TASK BRIEF – Identify each line below that contains the word "vertical", and copy it out.
** STORED DATA follows **
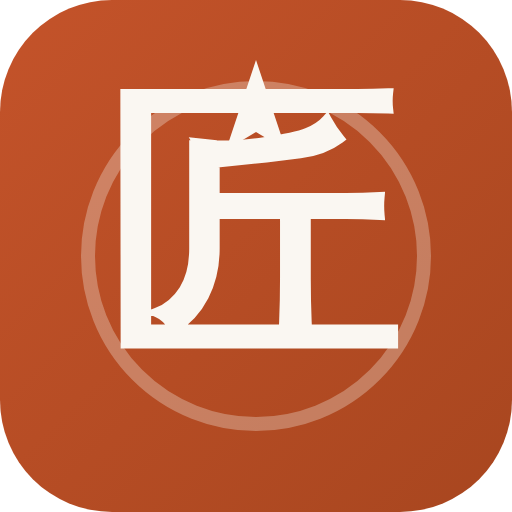
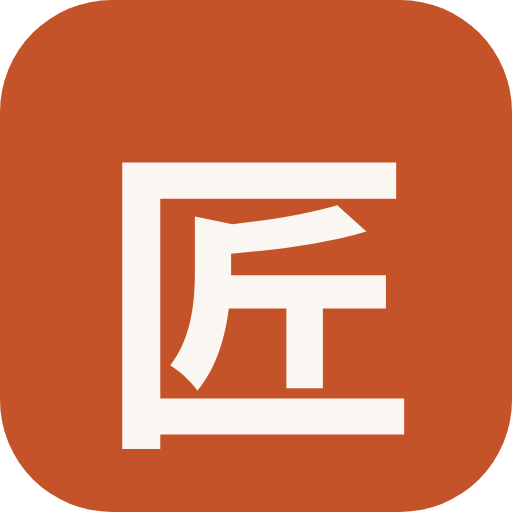
refine: schoon 匠-tegelicoon (geen ring/naald); icoon bij noorden 'Voor agents', uit footer

Changed region(s): [[0.1562, 0.125, 0.8438, 0.875], [0.7188, 0.7188, 1.0, 1.0]]

diff --git a/landing.html b/landing.html
@@ -721,7 +721,7 @@ footer { padding: 40px 64px; display: flex; align-items: center; justify-content
     <h2 class="noorden-kop" data-i18n="noorden-kop">Niet sneller.<br>Maar weten <em>waarheen</em>.</h2>
     <p class="noorden-p" data-i18n="noorden-p">Hoe meer agents er aan je deur kloppen, hoe makkelijker je meegaat — in hun tempo, hun richting. Takumi is de rots in die branding. Niet door zich schrap te zetten, maar door de zee te kennen: jouw seizoen, jouw noorden. Geen instrument dat voor je stuurt, maar iets dat zegt: niet dit, niet nu — ook als alle agents het tegendeel adviseren.</p>
     <a class="noorden-cta" href="/manifest" data-i18n="noorden-cta">Lees het manifest →</a>
-    <a class="noorden-cta noorden-cta-sec" href="/agents" data-i18n="noorden-cta2">Voor agents →</a>
+    <a class="noorden-cta noorden-cta-sec" href="/agents" data-i18n="noorden-cta2"><img src="/takumi-mcp.svg" alt="" width="15" height="15" style="vertical-align:-3px;margin-right:7px">Voor agents →</a>
   </div>
 </section>
 
@@ -742,7 +742,7 @@ footer { padding: 40px 64px; display: flex; align-items: center; justify-content
     <a href="#noorden">Het Noorden</a>
     <a href="https://wesharetalent.com" target="_blank">WeShareTalent</a>
     <a href="https://www.linkedin.com/in/paultakken/" target="_blank">LinkedIn</a>
-    <a href="/agents" class="ft-agents"><img src="/takumi-mcp.svg" alt="" width="14" height="14" style="vertical-align:-2px;margin-right:6px">Voor agents ↗</a>
+    <a href="/agents">Voor agents ↗</a>
   </div>
   <p class="ft-copy">© 2026 Paul Takken · Natuurlijk Agile</p>
 </footer>
@@ -826,7 +826,7 @@ var NL = {
   'noorden-kop':   'Niet sneller.<br>Maar weten <em>waarheen</em>.',
   'noorden-p':     'Hoe meer agents er aan je deur kloppen, hoe makkelijker je meegaat — in hun tempo, hun richting. Takumi is de rots in die branding. Niet door zich schrap te zetten, maar door de zee te kennen: jouw seizoen, jouw noorden. Geen instrument dat voor je stuurt, maar iets dat zegt: niet dit, niet nu — ook als alle agents het tegendeel adviseren.',
   'noorden-cta':   'Lees het manifest →',
-  'noorden-cta2':  'Voor agents →',
+  'noorden-cta2':  '<img src="/takumi-mcp.svg" alt="" width="15" height="15" style="vertical-align:-3px;margin-right:7px">Voor agents →',
   'v01-n':'Valkuil 01','v01-h':'De efficiëntieval','v01-p':'Agile als bezuinigingstool. Velocity als heilige metric. De waarde die er echt toe doet, wordt niet gemeten.',
   'v02-n':'Valkuil 02','v02-h':'Onvoldoende wortels','v02-p':'Agile ingevoerd zonder filosofisch fundament. Een boom zonder wortels staat, totdat de eerste storm komt.',
   'v03-n':'Valkuil 03','v03-h':'Agile hyperventilatie','v03-p':'Sprint na sprint, zonder ademruimte. Het ritme dat wendbaarheid kracht geeft, is verdwenen.',
@@ -889,7 +889,7 @@ var EN = {
   'noorden-kop':   'Not faster.<br>But knowing <em>where</em>.',
   'noorden-p':     'The more agents knock at your door, the easier it is to be carried along — their pace, their direction. Takumi is the rock in that surf. Not by bracing against it, but by knowing the sea: your season, your north. Not an instrument that steers for you, but something that says: not this, not now — even when every agent advises the opposite.',
   'noorden-cta':   'Read the manifesto →',
-  'noorden-cta2':  'For agents →',
+  'noorden-cta2':  '<img src="/takumi-mcp.svg" alt="" width="15" height="15" style="vertical-align:-3px;margin-right:7px">For agents →',
   'v01-n':'Pitfall 01','v01-h':'The efficiency trap','v01-p':'Agile as a cost-cutting tool. Velocity as the sacred metric. The value that truly matters goes unmeasured.',
   'v02-n':'Pitfall 02','v02-h':'Insufficient roots','v02-p':'Agile introduced without philosophical foundation. A tree without roots stands — until the first storm.',
   'v03-n':'Pitfall 03','v03-h':'Agile hyperventilation','v03-p':'Sprint after sprint, without breathing space. The rhythm that gives agility its power has disappeared.',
** End of STORED DATA **
ANSWER TO THIS EXERCISE –
+    <a class="noorden-cta noorden-cta-sec" href="/agents" data-i18n="noorden-cta2"><img src="/takumi-mcp.svg" alt="" width="15" height="15" style="vertical-align:-3px;margin-right:7px">Voor agents →</a>
-    <a href="/agents" class="ft-agents"><img src="/takumi-mcp.svg" alt="" width="14" height="14" style="vertical-align:-2px;margin-right:6px">Voor agents ↗</a>
+  'noorden-cta2':  '<img src="/takumi-mcp.svg" alt="" width="15" height="15" style="vertical-align:-3px;margin-right:7px">Voor agents →',
+  'noorden-cta2':  '<img src="/takumi-mcp.svg" alt="" width="15" height="15" style="vertical-align:-3px;margin-right:7px">For agents →',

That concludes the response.